## WHAT THIS TASK INVOLVES
Could you filter the data below down to the lines that hold the word "tracking"?

──────

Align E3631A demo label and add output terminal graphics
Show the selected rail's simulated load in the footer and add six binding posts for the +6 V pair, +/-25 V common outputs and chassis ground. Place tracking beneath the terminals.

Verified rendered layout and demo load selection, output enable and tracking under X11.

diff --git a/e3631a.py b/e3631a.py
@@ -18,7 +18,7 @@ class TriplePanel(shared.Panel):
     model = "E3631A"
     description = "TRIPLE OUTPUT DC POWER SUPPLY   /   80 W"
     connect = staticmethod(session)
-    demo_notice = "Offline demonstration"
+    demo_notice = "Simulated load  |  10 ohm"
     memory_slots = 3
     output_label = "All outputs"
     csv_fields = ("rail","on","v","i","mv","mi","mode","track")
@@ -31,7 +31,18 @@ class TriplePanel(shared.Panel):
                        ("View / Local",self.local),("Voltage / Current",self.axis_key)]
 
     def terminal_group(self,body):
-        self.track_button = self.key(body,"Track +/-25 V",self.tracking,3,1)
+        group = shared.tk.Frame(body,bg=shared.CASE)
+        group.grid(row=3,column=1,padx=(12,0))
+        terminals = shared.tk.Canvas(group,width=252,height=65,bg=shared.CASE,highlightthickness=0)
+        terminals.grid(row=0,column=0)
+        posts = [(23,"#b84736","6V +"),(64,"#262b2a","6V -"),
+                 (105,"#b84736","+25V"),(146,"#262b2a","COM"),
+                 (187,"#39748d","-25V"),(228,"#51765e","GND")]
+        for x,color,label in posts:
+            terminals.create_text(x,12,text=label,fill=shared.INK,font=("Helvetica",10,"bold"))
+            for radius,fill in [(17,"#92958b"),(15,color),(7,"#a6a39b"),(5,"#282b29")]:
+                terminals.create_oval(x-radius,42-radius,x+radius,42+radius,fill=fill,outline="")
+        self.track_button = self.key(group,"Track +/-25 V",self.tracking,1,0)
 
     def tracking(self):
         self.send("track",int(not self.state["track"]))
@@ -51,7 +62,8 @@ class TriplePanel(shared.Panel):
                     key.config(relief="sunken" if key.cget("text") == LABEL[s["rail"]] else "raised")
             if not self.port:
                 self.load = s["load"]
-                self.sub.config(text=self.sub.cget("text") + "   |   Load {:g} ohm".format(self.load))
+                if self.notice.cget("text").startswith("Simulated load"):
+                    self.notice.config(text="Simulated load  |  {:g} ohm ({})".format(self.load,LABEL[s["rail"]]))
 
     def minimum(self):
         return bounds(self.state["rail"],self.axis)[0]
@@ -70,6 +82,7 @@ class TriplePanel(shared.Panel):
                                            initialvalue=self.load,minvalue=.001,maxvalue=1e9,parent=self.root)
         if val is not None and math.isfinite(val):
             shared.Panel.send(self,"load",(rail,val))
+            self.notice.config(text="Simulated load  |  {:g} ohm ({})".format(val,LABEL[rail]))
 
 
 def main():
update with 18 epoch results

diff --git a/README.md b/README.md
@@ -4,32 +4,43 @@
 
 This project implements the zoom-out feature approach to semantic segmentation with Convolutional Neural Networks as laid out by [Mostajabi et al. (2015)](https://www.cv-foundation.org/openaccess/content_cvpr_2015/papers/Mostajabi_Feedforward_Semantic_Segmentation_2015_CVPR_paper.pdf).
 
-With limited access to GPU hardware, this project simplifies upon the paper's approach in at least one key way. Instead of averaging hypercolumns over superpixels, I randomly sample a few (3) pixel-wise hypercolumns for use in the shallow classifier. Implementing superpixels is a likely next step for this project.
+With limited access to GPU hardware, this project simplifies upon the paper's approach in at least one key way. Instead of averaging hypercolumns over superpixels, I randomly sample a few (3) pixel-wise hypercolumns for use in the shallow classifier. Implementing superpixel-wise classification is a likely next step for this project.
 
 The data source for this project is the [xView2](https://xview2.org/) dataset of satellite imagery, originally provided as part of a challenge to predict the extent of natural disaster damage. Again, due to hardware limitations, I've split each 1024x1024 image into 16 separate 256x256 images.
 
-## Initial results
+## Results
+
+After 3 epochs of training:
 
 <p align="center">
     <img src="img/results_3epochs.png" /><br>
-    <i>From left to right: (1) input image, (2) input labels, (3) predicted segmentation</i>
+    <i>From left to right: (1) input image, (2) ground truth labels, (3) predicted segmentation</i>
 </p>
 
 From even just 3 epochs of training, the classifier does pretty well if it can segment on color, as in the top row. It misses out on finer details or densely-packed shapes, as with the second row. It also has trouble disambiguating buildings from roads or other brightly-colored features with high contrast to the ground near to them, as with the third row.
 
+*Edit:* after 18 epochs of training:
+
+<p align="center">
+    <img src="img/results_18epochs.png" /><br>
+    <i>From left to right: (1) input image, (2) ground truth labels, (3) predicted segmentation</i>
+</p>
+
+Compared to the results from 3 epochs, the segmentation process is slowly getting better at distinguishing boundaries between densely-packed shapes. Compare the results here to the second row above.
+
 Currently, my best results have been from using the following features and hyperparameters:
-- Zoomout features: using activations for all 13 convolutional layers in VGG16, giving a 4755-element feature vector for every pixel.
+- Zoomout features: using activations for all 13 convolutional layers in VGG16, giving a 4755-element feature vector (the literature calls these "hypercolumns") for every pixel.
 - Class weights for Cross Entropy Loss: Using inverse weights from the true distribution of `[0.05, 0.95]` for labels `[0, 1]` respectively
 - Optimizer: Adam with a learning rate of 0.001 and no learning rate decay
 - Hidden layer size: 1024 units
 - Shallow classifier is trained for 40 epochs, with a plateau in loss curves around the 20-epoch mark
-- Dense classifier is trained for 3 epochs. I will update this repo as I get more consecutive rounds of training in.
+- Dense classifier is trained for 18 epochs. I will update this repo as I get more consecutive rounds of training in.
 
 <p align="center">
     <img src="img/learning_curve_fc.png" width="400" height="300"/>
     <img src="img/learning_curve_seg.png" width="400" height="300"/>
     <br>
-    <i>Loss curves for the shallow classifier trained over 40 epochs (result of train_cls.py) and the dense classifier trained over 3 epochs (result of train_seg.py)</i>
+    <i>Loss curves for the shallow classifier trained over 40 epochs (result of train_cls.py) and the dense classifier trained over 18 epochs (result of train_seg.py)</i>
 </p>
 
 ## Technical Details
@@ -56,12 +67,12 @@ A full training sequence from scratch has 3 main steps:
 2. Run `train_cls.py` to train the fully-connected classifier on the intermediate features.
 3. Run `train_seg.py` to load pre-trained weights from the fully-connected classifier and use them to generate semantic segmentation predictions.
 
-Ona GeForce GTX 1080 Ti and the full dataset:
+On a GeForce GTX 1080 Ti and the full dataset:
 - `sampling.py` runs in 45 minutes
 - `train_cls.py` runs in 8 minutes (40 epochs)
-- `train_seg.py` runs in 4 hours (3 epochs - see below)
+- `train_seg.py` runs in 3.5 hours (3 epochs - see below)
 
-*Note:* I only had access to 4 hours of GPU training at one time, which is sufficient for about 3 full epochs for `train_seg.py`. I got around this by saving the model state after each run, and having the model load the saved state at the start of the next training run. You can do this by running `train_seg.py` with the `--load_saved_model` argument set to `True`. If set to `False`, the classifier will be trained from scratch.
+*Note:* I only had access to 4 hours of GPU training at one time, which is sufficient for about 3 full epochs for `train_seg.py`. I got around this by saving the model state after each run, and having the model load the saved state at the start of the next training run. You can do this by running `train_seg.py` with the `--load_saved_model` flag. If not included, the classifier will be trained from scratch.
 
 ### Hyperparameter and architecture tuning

──────

## SOLUTION BELOW
Show the selected rail's simulated load in the footer and add six binding posts for the +6 V pair, +/-25 V common outputs and chassis ground. Place tracking beneath the terminals.
Verified rendered layout and demo load selection, output enable and tracking under X11.
-        self.track_button = self.key(body,"Track +/-25 V",self.tracking,3,1)
+        self.track_button = self.key(group,"Track +/-25 V",self.tracking,1,0)
     def tracking(self):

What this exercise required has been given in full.